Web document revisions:

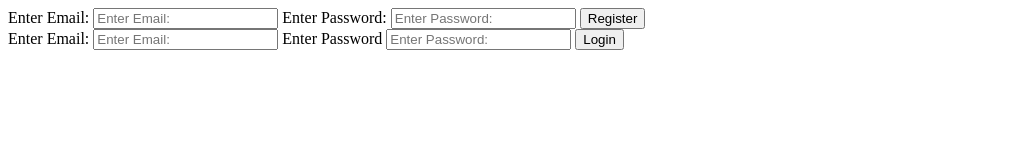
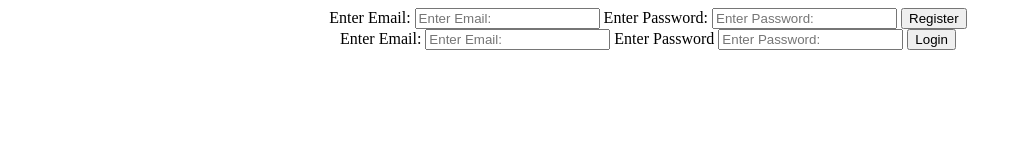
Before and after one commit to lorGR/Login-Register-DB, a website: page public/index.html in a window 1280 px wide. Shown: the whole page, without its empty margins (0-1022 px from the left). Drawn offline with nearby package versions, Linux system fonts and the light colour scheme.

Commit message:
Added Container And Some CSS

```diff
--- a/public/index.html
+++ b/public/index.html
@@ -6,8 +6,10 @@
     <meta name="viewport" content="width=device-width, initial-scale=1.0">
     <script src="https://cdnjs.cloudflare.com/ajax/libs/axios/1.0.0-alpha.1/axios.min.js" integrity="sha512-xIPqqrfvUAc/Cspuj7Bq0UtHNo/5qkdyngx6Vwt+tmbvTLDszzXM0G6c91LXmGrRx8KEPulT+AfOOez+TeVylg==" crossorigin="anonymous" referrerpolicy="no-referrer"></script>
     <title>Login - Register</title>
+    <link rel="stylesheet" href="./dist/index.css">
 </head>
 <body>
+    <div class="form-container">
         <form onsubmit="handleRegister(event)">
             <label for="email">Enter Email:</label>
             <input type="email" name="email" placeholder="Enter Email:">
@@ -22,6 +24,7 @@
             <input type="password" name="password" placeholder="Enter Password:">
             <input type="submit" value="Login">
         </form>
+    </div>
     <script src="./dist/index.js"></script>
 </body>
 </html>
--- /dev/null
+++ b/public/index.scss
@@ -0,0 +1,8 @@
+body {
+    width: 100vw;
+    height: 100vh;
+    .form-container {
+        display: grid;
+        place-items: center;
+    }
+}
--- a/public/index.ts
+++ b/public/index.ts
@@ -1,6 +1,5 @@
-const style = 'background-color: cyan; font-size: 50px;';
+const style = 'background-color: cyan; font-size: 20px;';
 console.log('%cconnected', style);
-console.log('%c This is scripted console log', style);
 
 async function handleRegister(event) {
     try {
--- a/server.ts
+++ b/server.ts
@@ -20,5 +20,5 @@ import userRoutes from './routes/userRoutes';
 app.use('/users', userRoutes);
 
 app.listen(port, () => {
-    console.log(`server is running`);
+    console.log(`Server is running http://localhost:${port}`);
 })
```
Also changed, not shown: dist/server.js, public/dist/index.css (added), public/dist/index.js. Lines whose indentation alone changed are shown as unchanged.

---

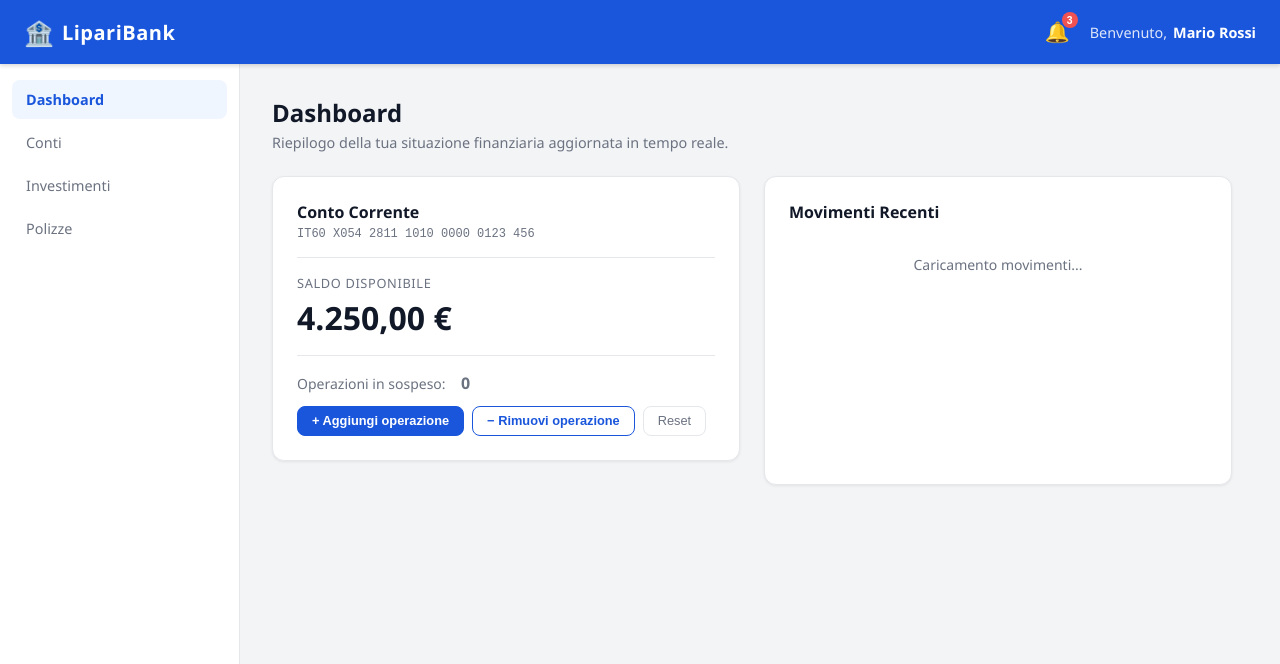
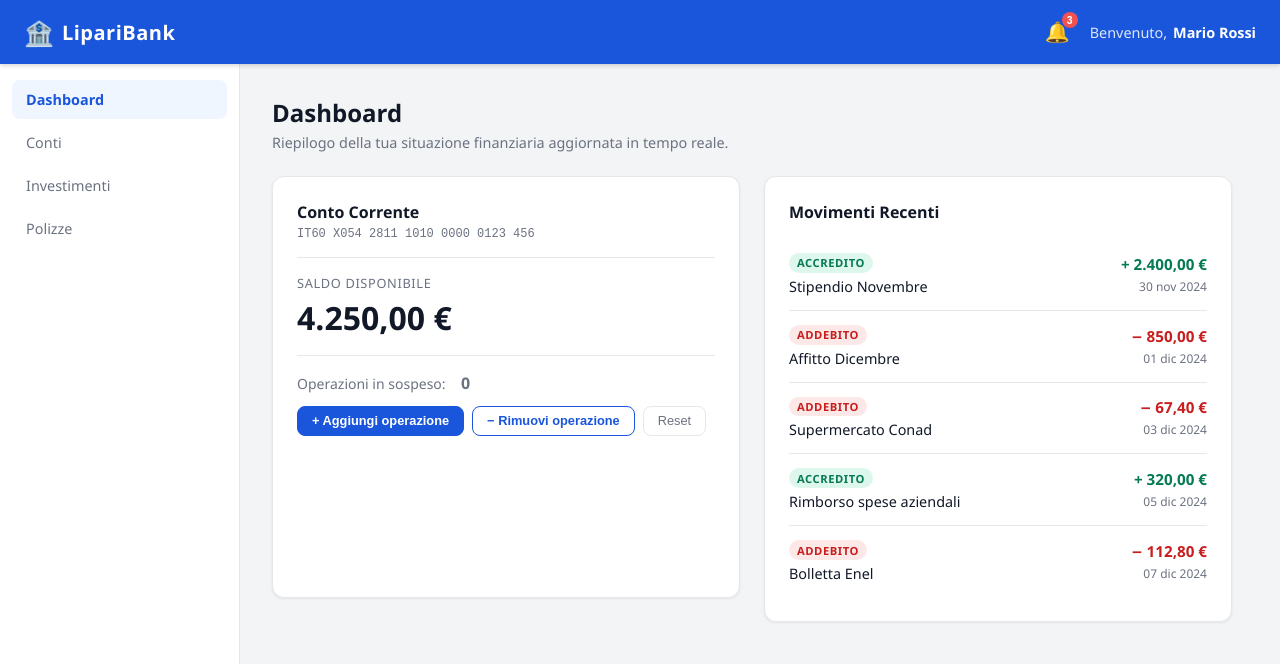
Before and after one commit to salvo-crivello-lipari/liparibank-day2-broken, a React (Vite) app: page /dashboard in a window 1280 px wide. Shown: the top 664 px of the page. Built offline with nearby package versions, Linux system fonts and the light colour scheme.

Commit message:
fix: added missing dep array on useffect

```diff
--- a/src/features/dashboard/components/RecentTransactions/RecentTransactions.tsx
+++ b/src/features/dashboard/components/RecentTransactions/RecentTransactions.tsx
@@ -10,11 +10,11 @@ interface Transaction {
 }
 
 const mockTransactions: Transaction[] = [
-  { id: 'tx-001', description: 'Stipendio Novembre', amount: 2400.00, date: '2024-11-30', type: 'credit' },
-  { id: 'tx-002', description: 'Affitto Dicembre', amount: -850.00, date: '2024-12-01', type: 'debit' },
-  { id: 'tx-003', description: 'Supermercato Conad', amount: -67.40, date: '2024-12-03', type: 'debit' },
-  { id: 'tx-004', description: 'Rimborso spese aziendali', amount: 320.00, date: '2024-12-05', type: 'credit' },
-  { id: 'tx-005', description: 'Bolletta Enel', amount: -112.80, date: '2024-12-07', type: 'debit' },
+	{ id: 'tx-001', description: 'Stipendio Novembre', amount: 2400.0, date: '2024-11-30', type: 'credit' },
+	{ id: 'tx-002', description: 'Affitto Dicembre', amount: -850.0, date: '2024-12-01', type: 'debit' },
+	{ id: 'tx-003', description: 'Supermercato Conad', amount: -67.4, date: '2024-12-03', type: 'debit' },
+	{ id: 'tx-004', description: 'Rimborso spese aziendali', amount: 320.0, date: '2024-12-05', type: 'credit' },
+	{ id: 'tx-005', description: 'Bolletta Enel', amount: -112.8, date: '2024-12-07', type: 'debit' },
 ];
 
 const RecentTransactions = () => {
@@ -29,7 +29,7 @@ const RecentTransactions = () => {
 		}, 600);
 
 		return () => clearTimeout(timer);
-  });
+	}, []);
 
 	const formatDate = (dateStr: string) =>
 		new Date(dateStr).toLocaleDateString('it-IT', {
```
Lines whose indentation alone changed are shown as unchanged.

**TASK BRIEF:** Your response should be made up of the lines in the data that contain the word "RecentTransactions".

**YOUR SOLUTION:**
--- a/src/features/dashboard/components/RecentTransactions/RecentTransactions.tsx
+++ b/src/features/dashboard/components/RecentTransactions/RecentTransactions.tsx
 const RecentTransactions = () => {
@@ -29,7 +29,7 @@ const RecentTransactions = () => {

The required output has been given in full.